Rent Shop Volunteer Join

Q. Who is Mr. Smarty Plants?

A: There are those who suspect Wildflower Center volunteers are the culpable and capable culprits. Yet, others think staff members play some, albeit small, role. You can torture us with your plant questions, but we will never reveal the Green Guru's secret identity.

Help us grow by giving to the Plant Database Fund or by becoming a member

Did you know you can access the Native Plant Information Network with your web-enabled smartphone?

Share

Ask Mr. Smarty Plants

Ask Mr. Smarty Plants is a free service provided by the staff and volunteers at the Lady Bird Johnson Wildflower Center.

Search Smarty Plants
See a list of all Smarty Plants questions

Please forgive us, but Mr. Smarty Plants has been overwhelmed by a flood of mail and must take a break for awhile to catch up. We hope to be accepting new questions again soon. Thank you!

Need help with plant identification, visit the plant identification page.

 
rate this answer
Not Yet Rated

Thursday - April 16, 2009

From: Shoreacres, TX
Region: Southwest
Topic: Plant Identification
Title: Plant Identification
Answered by: Nan Hampton

QUESTION:

I have a vine in my flowerbed that has three leaves and thorns and it looks like poison ivy. How can I tell if it is?

ANSWER:

Toxicodendron radicans (eastern poison ivy) doesn't have thorns, but you may be seeing some of the holdfasts that the vine uses to attach to a tree.  Here are more photos of poison ivy.  I suspect, however, what you have is Rubus trivialis (southern dewberry) or one of the other Rubus spp. which have thorns and a pattern of three leaves.  The other common vine with thorns in Harris County is Smilax bona-nox (saw greenbrier), but it doesn't have the three-leaf arrangement   If your vine doesn't look like any of these and you would like for us to identify it, please send us photos.  For instructions on submitting photos for identification, visit Mr. Smarty Plants' Plant Identification page. 

 


Toxicodendron radicans

Rubus trivialis

Smilax bona-nox

 


 

 

 

More Plant Identification Questions

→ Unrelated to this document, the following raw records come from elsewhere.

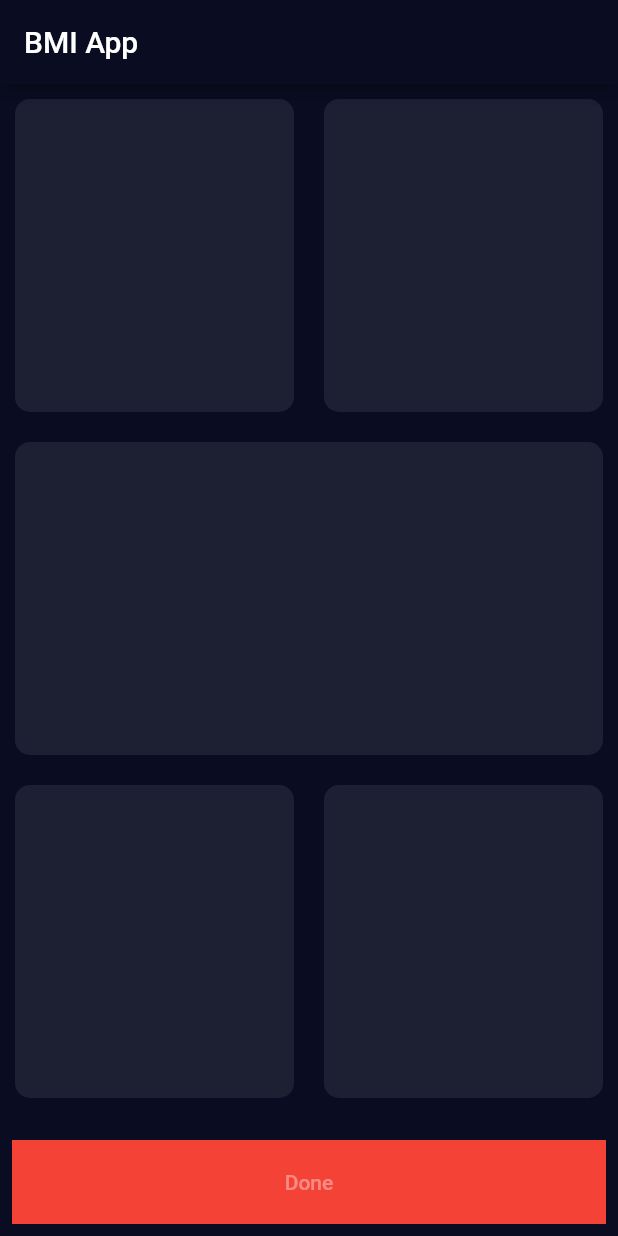
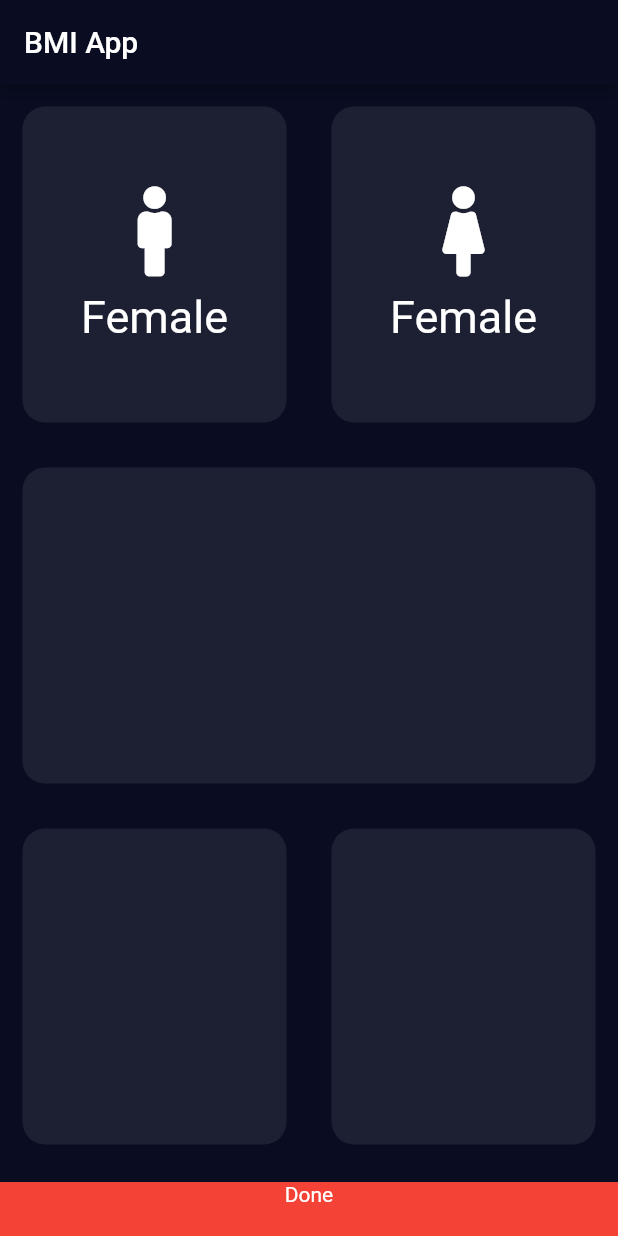
Before and after one commit to Mohammad-Haseeb/Body-Mass-Index-App, a Flutter app: the screen it shows after launch, on a phone screen of 412 x 824 dp. Run offline on Flutter 3.47's test engine with Material 2 defaults, Android fonts, the phone set to English and light mode, and no system bars; our stand-ins replace font_awesome_flutter.

Commit message:
error discard

```diff
--- /dev/null
+++ b/lib/bottom_Button.dart
@@ -0,0 +1,21 @@
+import 'package:flutter/material.dart';
+class bottom_button extends StatelessWidget {
+  const bottom_button({
+    Key key,
+  }) : super(key: key);
+
+  @override
+  Widget build(BuildContext context) {
+    return Container(
+      child: Center(
+        child: Text(
+            "Done"
+        ),
+      ),
+      color: Colors.red,
+      margin: EdgeInsets.only(top: 10.0),
+      padding: EdgeInsets.only(bottom: 20.0),
+      width: double.infinity,
+    );
+  }
+}
--- a/lib/card.dart
+++ /dev/null
@@ -1,24 +0,0 @@
-import 'package:flutter/material.dart';
-import 'package:flutter/widgets.dart';
-
-// ignore: must_be_immutable
-class Resuable_Cards extends StatelessWidget {
-  final Color color;
-  Resuable_Cards(this.color);
-
-  @override
-  Widget build(BuildContext context) {
-    return Container(
-      margin: EdgeInsets.all(10.0),
-      child: Column(
-        children: [
-
-        ],
-      ),
-      decoration: BoxDecoration(
-        borderRadius: BorderRadius.circular(10),
-        color: Color(0xFF1D1F33),
-      ),
-    );
-  }
-}
--- /dev/null
+++ b/lib/icons.dart
@@ -0,0 +1,25 @@
+import 'package:flutter/material.dart';
+class icons_settting_widget extends StatelessWidget {
+  final fontAwesomeIconsSetter;
+  final String label;
+  icons_settting_widget({this.fontAwesomeIconsSetter, this.label});
+
+  @override
+  Widget build(BuildContext context) {
+    return Column(
+      mainAxisAlignment: MainAxisAlignment.center,
+      children: [
+        Icon(fontAwesomeIconsSetter,
+          size: 60,),
+        SizedBox(
+          height: 10.0,
+        ),
+        Text(label,style: TextStyle(
+            fontSize: 30.0
+        ),),
+
+
+      ],
+    );
+  }
+}
--- /dev/null
+++ b/lib/resuable_cards.dart
@@ -0,0 +1,19 @@
+import 'package:flutter/material.dart';
+class resuable_cards extends StatelessWidget {
+  final Color Colour;
+  final Widget widget;
+  final Text text;
+  resuable_cards({@required this.Colour,this.widget,this.text});
+
+  @override
+  Widget build(BuildContext context) {
+    return Container(
+      decoration: BoxDecoration(
+        borderRadius: BorderRadius.circular(15),
+        color: Colour,
+      ),
+      margin: EdgeInsets.all(15.0),
+      child: widget,
+    );
+  }
+}
--- a/pubspec.yaml
+++ b/pubspec.yaml
@@ -25,9 +25,11 @@ dependencies:
     sdk: flutter
 
 
+
   # The following adds the Cupertino Icons font to your application.
   # Use with the CupertinoIcons class for iOS style icons.
   cupertino_icons: ^1.0.2
+  font_awesome_flutter: ^9.0.0
 
 dev_dependencies:
   flutter_test:
```
Also changed, not shown: lib/main.dart (+28 -20 lines), pubspec.lock, 1 other file.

Identification of vine in Pennsylvania
June 11, 2012 - I have several vine plants growing in my deck planters from last season. The leaves are 9 pointed, it looks more like 7, but there are 2 little points at the very bottom of the larger leaves. When t...
view the full question and answer

What are the pines growing at South Padre Island, Texas
November 20, 2011 - Hi, On a recent trip to South Padre Island, we noticed a large number of beautiful long leaf pines. I asked several residents what the name was but no one knew. I have searched and googled trying...
view the full question and answer

How Can I Tell an Invasive Thistle from a Native
May 01, 2012 - Mr Smarty Plants, I have some thistles coming up in my yard. I'd like to keep them if they are native, but not if they are invasive or non-native. How can I tell? My yard is a wild area in West Lak...
view the full question and answer

Native plants for Ohio with common name beginning with U, X or Z
October 13, 2010 - Hi Mr. Smarty Plants, Are there any plants native to Ohio or the Northeast that have common names starting with the letter "U" "X" or "Z"? I'm sewing a cross-stitch sampler using the alphabet ...
view the full question and answer

Plant identification
September 22, 2010 - I live in Austin. Texas. My garden has been lying fallow for several seasons and earlier this week I started clearing the weeds and wild flowers in hopes of getting our vegetable garden started again...
view the full question and answer

Support the Wildflower Center by Donating Online or Becoming a Member today.